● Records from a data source
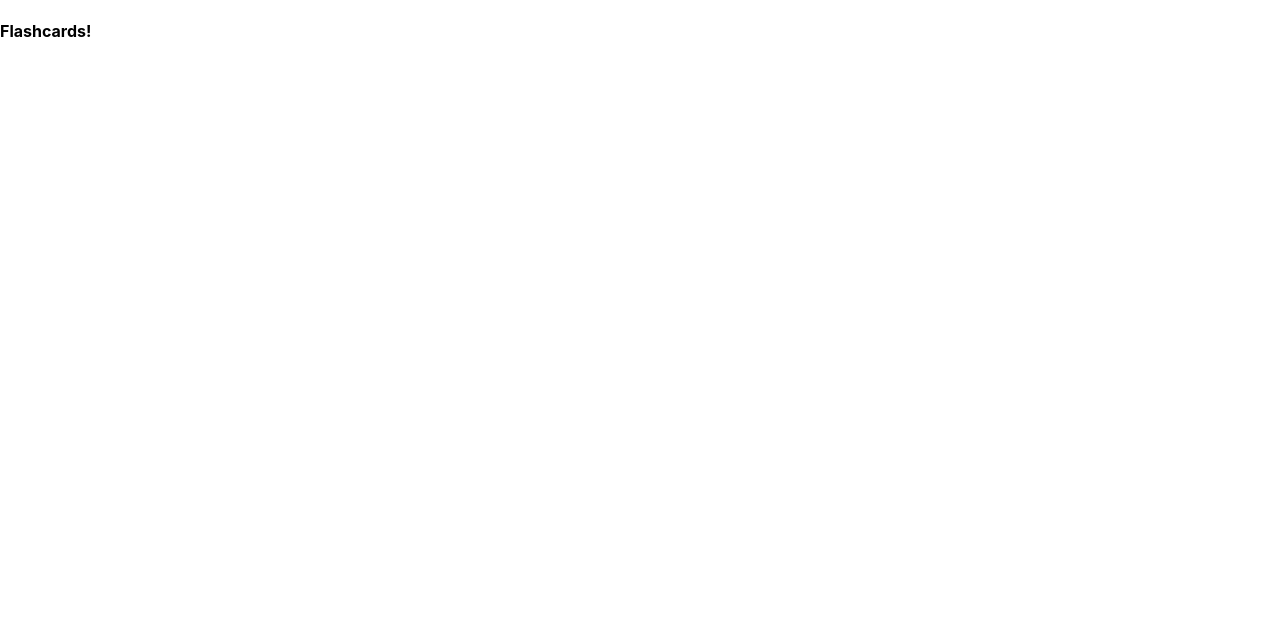
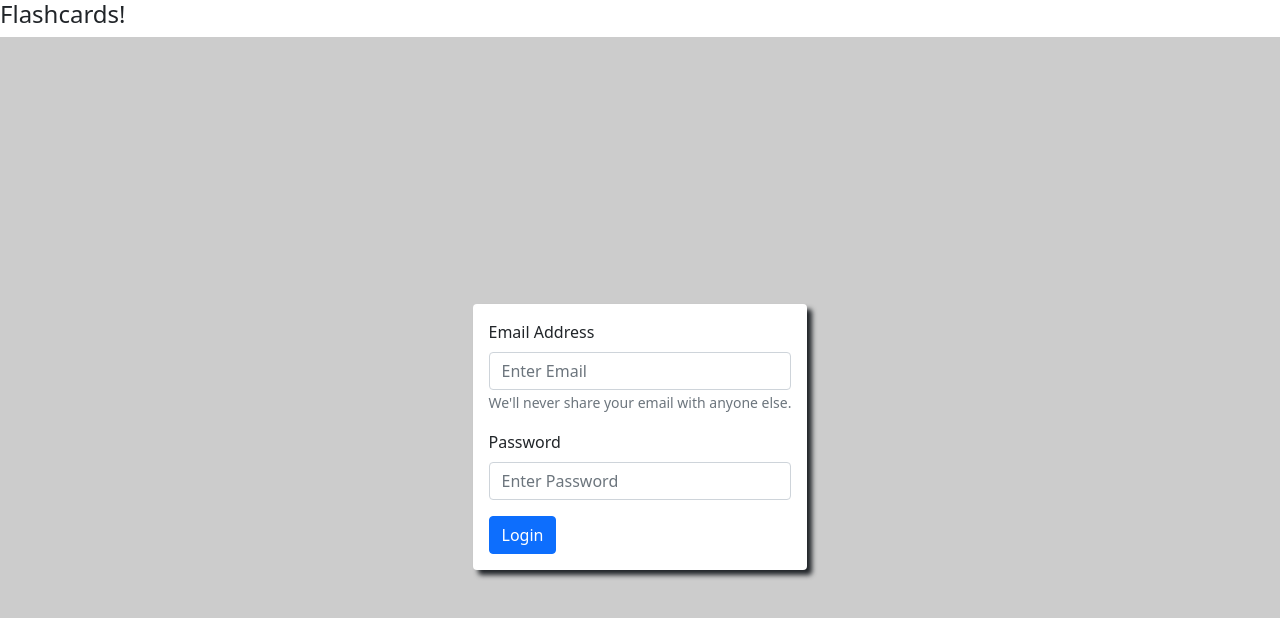
Before and after one commit to ZachYarbrough/flashcards, a React (Create React App) app in the folder client/: page /login in a window 1280 px wide. Shown: the top 618 px of the page. Built offline with nearby package versions, Linux system fonts and the light colour scheme.

Commit message:
Add (Router): Implemented React Router

```diff
--- a/client/package.json
+++ b/client/package.json
@@ -6,9 +6,12 @@
     "@testing-library/jest-dom": "^5.16.2",
     "@testing-library/react": "^12.1.2",
     "@testing-library/user-event": "^13.5.0",
+    "bootstrap": "^5.1.3",
     "jwt-decode": "^3.1.2",
     "react": "^17.0.2",
+    "react-bootstrap": "^2.1.2",
     "react-dom": "^17.0.2",
+    "react-router-dom": "^6.2.1",
     "react-scripts": "5.0.0",
     "web-vitals": "^2.1.4"
   },
--- a/client/src/App.js
+++ b/client/src/App.js
@@ -1,10 +1,25 @@
+import 'bootstrap/dist/css/bootstrap.min.css';
+
+import { Route, Routes } from 'react-router-dom';
+
+// import { Login, Register, Dashboard, NoMatch } from './pages';
+import Login from './pages/Login';
+import Register from './pages/Register';
+import Dashboard from './pages/Dashboard';
+import NoMatch from './pages/NoMatch'
+
+import Header from './components/Header';
 
 function App() {
   return (
-    <div className="App">
-      <header className="App-header">
-        <h4>Flashcards!</h4>
-      </header>
+    <div>
+      <Header />
+      <Routes>
+        <Route path='/' element={<Dashboard />} />
+        <Route path='/login' element={<Login />} />
+        <Route path='/register' element={<Register />} />
+        <Route path='*' element={<NoMatch />} />
+      </Routes>
     </div>
   );
 }
--- /dev/null
+++ b/client/src/components/Header.js
@@ -0,0 +1,12 @@
+
+function Header() {
+    return (
+        <div className="App">
+            <header className="App-header">
+                <h4>Flashcards!</h4>
+            </header>
+        </div>
+    );
+}
+
+export default Header;
--- a/client/src/index.css
+++ b/client/src/index.css
@@ -11,3 +11,21 @@ code {
   font-family: source-code-pro, Menlo, Monaco, Consolas, 'Courier New',
     monospace;
 }
+
+.masthead {
+  min-height: 100vh;
+  position: relative;
+}
+
+.color-overlay {
+  position: absolute;
+  background-color: rgba(0,0,0,0.2);
+  height: 100%;
+  width: 100%;
+  mix-blend-mode: normal;
+}
+
+form {
+  background-color: white;
+  box-shadow: 5px 5px 5px;
+}
--- a/client/src/index.js
+++ b/client/src/index.js
@@ -1,11 +1,12 @@
 import React from 'react';
 import ReactDOM from 'react-dom';
 import './index.css';
+import { BrowserRouter as Router } from 'react-router-dom';
 import App from './App';
 
 ReactDOM.render(
-  <React.StrictMode>
+  <Router>
     <App />
-  </React.StrictMode>,
+  </Router>,
   document.getElementById('root')
 );
--- /dev/null
+++ b/client/src/pages/Dashboard.js
@@ -0,0 +1,21 @@
+import Card from 'react-bootstrap/Card';
+
+function Dashboard() {
+    return (
+        <Card style={{ width: '18rem' }}>
+            <Card.Body>
+                <Card.Title>Card Title</Card.Title>
+                <Card.Text>
+                    Some quick example text to build on the card title and make up the bulk of
+                    the card's content.
+                </Card.Text>
+            </Card.Body>
+            <Card.Body>
+                <Card.Link href="#">Card Link</Card.Link>
+                <Card.Link href="#">Another Link</Card.Link>
+            </Card.Body>
+        </Card>
+    );
+}
+
+export default Dashboard;
--- /dev/null
+++ b/client/src/pages/Login.js
@@ -0,0 +1,26 @@
+import { Form, Button } from 'react-bootstrap';
+
+
+function Login() {
+    return (
+        <div>
+            <div className='color-overlay d-flex
+            justify-content-center align-items-center'>
+                <Form className='rounded p-4 p-sm-3'>
+                    <Form.Group className='mb-3' controlId='formBasicEmail'>
+                        <Form.Label>Email Address</Form.Label>
+                        <Form.Control type='email' placeholder='Enter Email' />
+                        <Form.Text className='text-muted'>We'll never share your email with anyone else.</Form.Text>
+                    </Form.Group>
+                    <Form.Group className='mb-3' controlId='formBasicPassword'>
+                        <Form.Label>Password</Form.Label>
+                        <Form.Control type='password' placeholder='Enter Password' />
+                    </Form.Group>
+                    <Button variant='primary' type='submit'>Login</Button>
+                </Form>
+            </div>
+        </div>
+    );
+}
+
+export default Login;
--- /dev/null
+++ b/client/src/pages/NoMatch.js
@@ -0,0 +1,13 @@
+
+function Login() {
+    return (
+        <div>
+            <div className='color-overlay d-flex
+            justify-content-center align-items-center'>
+                404 No Match
+            </div>
+        </div>
+    );
+}
+
+export default Login;
--- /dev/null
+++ b/client/src/pages/Register.js
@@ -0,0 +1,26 @@
+import { Form, Button } from 'react-bootstrap';
+
+
+function Login() {
+    return (
+        <div>
+            <div className='color-overlay d-flex
+            justify-content-center align-items-center'>
+                <Form className='rounded p-4 p-sm-3'>
+                    <Form.Group className='mb-3' controlId='formBasicEmail'>
+                        <Form.Label>Email Address</Form.Label>
+                        <Form.Control type='email' placeholder='Enter Email' />
+                        <Form.Text className='text-muted'>We'll never share your email with anyone else.</Form.Text>
+                    </Form.Group>
+                    <Form.Group className='mb-3' controlId='formBasicPassword'>
+                        <Form.Label>Password</Form.Label>
+                        <Form.Control type='password' placeholder='Enter Password' />
+                    </Form.Group>
+                    <Button variant='primary' type='submit'>Login</Button>
+                </Form>
+            </div>
+        </div>
+    );
+}
+
+export default Login;
--- /dev/null
+++ b/client/src/pages/index.js
@@ -0,0 +1,6 @@
+import Login from './Login';
+import Register from './Register';
+import Dashboard from './Dashboard';
+import NoMatch from './NoMatch';
+
+export default { Login, Register, Dashboard, NoMatch };
```
Also changed, not shown: 1 other file (tests, documents, lock files or other folders).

● Work to be completed
Whenever the word "bootstrap" appears in a line above, copy that line.

● Task result
+    "bootstrap": "^5.1.3",
+    "react-bootstrap": "^2.1.2",
+import 'bootstrap/dist/css/bootstrap.min.css';
+import Card from 'react-bootstrap/Card';
+import { Form, Button } from 'react-bootstrap';
+import { Form, Button } from 'react-bootstrap';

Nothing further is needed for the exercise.